● **Task prompt**:
With the entries below as the source, tally the lines that contain the string "記述した" and give the number only.

[Extracted records]

<<<<

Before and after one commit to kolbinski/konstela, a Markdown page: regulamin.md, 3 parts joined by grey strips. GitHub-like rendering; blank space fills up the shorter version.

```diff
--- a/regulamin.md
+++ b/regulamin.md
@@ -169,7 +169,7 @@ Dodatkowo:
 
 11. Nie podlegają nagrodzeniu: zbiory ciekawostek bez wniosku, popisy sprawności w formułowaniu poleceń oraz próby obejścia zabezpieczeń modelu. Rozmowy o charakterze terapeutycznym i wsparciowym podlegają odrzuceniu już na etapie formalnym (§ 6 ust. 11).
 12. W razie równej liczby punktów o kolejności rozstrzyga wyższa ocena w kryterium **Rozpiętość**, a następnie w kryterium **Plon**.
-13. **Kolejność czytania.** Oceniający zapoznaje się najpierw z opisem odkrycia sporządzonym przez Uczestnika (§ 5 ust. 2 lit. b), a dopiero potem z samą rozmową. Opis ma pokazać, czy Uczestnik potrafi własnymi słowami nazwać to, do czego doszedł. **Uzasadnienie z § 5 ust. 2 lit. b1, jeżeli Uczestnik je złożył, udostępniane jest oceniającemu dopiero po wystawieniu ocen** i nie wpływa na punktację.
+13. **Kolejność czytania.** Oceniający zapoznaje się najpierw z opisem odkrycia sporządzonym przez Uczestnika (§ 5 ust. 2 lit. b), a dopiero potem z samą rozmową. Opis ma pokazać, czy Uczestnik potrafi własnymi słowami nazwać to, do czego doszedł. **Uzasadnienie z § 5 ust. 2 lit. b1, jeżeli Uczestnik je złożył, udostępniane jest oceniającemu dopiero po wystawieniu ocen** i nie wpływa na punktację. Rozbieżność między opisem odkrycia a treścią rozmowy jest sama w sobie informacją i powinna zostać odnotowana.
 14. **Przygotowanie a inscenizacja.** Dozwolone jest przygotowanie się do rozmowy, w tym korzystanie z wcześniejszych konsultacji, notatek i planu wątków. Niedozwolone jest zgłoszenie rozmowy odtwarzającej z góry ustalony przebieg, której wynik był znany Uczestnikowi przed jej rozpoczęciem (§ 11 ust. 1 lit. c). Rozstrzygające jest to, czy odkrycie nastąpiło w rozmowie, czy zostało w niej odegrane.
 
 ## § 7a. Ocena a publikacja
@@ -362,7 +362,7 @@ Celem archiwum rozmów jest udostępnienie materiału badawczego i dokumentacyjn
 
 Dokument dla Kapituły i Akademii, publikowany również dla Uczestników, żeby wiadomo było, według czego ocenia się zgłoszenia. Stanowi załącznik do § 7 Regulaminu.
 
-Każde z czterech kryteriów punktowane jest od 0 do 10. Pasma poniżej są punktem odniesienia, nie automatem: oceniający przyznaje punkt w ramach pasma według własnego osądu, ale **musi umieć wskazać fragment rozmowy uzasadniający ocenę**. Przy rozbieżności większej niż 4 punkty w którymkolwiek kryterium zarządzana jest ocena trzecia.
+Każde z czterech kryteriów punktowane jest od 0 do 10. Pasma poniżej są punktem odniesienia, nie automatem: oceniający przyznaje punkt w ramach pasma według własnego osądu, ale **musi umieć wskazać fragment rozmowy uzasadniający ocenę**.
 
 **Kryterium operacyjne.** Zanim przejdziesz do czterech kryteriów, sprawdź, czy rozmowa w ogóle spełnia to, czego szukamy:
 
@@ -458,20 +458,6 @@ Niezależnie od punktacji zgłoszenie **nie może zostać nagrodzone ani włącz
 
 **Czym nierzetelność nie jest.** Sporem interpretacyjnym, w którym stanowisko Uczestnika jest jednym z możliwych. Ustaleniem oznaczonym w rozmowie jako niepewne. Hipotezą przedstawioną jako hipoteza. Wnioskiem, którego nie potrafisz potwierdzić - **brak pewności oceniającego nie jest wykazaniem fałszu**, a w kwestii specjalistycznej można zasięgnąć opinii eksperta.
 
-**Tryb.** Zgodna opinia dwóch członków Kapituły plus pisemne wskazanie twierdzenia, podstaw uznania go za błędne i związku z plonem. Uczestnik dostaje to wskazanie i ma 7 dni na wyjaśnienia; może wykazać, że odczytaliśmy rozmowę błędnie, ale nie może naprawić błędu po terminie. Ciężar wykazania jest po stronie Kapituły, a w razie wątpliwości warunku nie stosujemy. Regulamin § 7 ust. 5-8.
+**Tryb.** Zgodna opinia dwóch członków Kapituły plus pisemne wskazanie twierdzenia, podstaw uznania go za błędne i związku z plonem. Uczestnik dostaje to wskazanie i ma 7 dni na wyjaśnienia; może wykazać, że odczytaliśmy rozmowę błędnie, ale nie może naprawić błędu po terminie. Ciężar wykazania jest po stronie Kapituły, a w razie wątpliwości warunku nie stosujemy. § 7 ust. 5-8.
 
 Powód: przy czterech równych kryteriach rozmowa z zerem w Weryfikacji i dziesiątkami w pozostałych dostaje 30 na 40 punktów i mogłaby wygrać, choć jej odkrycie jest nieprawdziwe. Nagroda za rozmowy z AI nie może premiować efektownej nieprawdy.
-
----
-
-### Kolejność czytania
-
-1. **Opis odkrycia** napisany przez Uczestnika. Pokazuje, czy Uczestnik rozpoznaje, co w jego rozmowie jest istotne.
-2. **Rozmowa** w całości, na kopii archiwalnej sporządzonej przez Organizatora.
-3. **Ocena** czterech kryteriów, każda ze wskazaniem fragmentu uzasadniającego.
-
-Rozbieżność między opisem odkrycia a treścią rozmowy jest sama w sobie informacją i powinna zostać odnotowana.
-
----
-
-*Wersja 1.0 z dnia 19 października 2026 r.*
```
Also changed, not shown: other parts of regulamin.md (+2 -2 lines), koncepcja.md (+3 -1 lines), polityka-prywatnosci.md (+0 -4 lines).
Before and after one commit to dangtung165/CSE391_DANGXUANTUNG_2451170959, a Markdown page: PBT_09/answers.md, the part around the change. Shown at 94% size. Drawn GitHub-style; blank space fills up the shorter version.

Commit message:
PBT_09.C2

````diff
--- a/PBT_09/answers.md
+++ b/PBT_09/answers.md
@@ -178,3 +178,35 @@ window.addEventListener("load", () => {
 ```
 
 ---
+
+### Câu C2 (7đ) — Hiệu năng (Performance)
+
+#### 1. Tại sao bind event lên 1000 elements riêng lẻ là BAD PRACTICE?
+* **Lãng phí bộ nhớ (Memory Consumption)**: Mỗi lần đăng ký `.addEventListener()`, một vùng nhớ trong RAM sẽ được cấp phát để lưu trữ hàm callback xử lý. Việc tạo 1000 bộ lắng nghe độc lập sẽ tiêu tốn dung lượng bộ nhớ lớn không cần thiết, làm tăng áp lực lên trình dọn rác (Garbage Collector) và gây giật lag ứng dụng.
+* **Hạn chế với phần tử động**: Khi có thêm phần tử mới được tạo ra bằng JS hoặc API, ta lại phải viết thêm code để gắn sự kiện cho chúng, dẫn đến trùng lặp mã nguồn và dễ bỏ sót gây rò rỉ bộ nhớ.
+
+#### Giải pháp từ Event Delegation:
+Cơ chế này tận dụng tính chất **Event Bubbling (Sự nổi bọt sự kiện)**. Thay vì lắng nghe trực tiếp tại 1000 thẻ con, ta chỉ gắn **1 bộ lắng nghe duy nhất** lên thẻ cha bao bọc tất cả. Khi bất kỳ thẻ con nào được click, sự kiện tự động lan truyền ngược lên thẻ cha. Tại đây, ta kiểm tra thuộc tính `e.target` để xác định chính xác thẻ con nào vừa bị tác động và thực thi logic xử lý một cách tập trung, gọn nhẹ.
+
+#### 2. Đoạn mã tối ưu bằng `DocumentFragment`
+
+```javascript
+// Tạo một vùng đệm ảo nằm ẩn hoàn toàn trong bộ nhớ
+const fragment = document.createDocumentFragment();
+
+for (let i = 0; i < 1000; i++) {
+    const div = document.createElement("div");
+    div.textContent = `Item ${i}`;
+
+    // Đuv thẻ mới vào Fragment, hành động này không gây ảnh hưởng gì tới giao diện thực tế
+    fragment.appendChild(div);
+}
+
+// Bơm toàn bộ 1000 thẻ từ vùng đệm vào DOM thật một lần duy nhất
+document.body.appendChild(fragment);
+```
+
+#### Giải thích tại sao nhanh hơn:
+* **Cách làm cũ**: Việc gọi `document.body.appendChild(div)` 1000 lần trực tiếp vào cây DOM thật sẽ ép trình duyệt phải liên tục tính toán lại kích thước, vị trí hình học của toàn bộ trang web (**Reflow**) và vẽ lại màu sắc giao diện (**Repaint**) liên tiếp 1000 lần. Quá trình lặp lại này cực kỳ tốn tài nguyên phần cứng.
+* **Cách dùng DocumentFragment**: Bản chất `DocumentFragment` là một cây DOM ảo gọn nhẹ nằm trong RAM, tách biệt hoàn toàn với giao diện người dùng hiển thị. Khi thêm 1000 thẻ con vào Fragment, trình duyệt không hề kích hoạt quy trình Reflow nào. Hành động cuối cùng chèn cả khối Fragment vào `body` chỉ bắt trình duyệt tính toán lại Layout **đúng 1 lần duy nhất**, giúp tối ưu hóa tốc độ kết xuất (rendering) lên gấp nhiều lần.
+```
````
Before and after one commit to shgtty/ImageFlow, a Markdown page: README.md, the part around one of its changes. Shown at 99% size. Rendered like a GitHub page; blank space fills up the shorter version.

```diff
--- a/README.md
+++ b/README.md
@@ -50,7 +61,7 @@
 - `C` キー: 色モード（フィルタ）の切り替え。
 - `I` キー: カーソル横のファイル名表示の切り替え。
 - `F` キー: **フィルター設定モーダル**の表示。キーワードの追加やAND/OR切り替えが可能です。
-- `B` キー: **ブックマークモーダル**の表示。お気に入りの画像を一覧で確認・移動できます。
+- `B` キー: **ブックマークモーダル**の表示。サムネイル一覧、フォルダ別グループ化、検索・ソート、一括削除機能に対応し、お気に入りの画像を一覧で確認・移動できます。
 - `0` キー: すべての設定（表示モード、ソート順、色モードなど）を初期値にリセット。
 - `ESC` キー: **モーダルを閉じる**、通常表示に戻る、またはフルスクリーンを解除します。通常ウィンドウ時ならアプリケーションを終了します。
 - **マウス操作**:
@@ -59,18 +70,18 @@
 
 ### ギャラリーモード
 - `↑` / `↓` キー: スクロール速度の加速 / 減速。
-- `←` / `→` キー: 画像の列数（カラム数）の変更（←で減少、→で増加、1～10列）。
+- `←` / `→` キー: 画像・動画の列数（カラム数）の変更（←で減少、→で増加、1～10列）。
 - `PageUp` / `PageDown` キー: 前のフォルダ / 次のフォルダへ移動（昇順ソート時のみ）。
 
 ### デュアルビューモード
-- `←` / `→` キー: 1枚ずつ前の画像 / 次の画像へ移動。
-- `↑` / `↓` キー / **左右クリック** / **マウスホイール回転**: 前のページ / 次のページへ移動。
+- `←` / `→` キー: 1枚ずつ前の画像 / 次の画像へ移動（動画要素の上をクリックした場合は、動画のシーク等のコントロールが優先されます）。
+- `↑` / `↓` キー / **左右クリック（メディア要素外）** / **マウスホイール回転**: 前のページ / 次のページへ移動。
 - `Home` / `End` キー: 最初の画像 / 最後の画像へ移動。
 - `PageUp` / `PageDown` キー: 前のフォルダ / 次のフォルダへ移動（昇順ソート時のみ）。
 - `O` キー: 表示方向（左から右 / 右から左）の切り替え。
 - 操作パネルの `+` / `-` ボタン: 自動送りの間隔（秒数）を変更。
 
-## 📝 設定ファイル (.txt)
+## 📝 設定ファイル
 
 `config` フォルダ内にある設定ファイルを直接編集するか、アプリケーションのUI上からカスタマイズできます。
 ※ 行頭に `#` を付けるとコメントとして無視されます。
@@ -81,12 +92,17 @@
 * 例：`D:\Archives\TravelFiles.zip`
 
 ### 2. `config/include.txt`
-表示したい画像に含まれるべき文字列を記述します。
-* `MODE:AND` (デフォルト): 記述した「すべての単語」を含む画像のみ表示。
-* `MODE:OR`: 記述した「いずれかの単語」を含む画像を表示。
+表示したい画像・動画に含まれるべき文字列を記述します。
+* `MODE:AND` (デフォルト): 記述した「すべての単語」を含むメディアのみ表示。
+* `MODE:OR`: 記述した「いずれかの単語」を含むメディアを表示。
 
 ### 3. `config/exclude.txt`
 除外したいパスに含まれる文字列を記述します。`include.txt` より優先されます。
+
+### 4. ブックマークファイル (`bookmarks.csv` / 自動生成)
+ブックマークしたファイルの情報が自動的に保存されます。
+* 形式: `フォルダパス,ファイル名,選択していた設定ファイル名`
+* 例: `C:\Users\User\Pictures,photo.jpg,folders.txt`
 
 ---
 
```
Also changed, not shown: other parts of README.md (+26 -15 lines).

>>>>

● **Result**:
4